### INFORMATION GIVEN
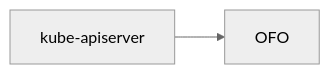
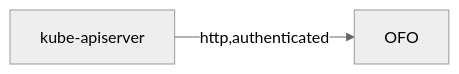
One commit to open-feature/open-feature-operator changed the third of 9 diagrams in docs/threat_model.md. Above: the diagram before and after it, drawn with Mermaid (neutral theme). The commit also changed other lines of this file, not shown here.

````diff
--- a/docs/threat_model.md
+++ b/docs/threat_model.md
@@ -74,4 +81,4 @@
 ```mermaid
 flowchart LR
-    kube-apiserver --> OFO
+    kube-apiserver -->|http,authenticated| OFO
 ```
````
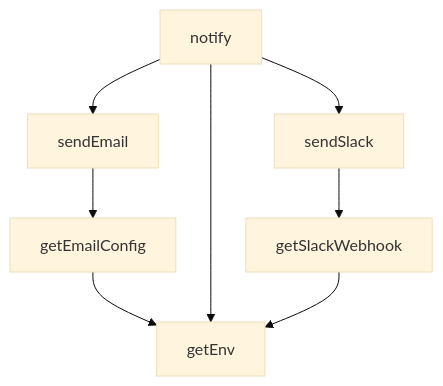
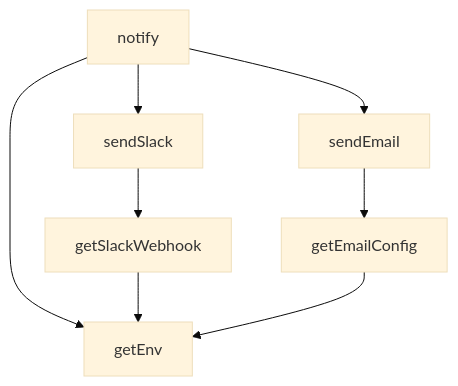
One commit to peckop/venthub-hvac-esite changed the tenth of 14 diagrams in docs/supabase_functions_master.md. Above: the diagram before and after it, drawn with Mermaid (base theme). The commit also changed other lines of this file and 80 other files, not shown here.

````diff
--- a/docs/supabase_functions_master.md
+++ b/docs/supabase_functions_master.md
@@ -4686,16 +4651,16 @@
 ```mermaid
 graph TD
     notify_ts__getEmailConfig["getEmailConfig"]
     notify_ts__getEnv["getEnv"]
     notify_ts__getSlackWebhook["getSlackWebhook"]
     notify_ts__notify["notify"]
     notify_ts__sendEmail["sendEmail"]
     notify_ts__sendSlack["sendSlack"]
+    notify_ts__notify --> notify_ts__getEnv
+    notify_ts__getSlackWebhook --> notify_ts__getEnv
     notify_ts__getEmailConfig --> notify_ts__getEnv
-    notify_ts__notify --> notify_ts__getEnv
+    notify_ts__sendEmail --> notify_ts__getEmailConfig
     notify_ts__notify --> notify_ts__sendSlack
+    notify_ts__notify --> notify_ts__sendEmail
     notify_ts__sendSlack --> notify_ts__getSlackWebhook
-    notify_ts__sendEmail --> notify_ts__getEmailConfig
-    notify_ts__getSlackWebhook --> notify_ts__getEnv
-    notify_ts__notify --> notify_ts__sendEmail
 ```
````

### EXERCISE DESCRIPTION
What lines in the data above carry "apiserver"? Return them all.

### RESULT
-    kube-apiserver --> OFO
+    kube-apiserver -->|http,authenticated| OFO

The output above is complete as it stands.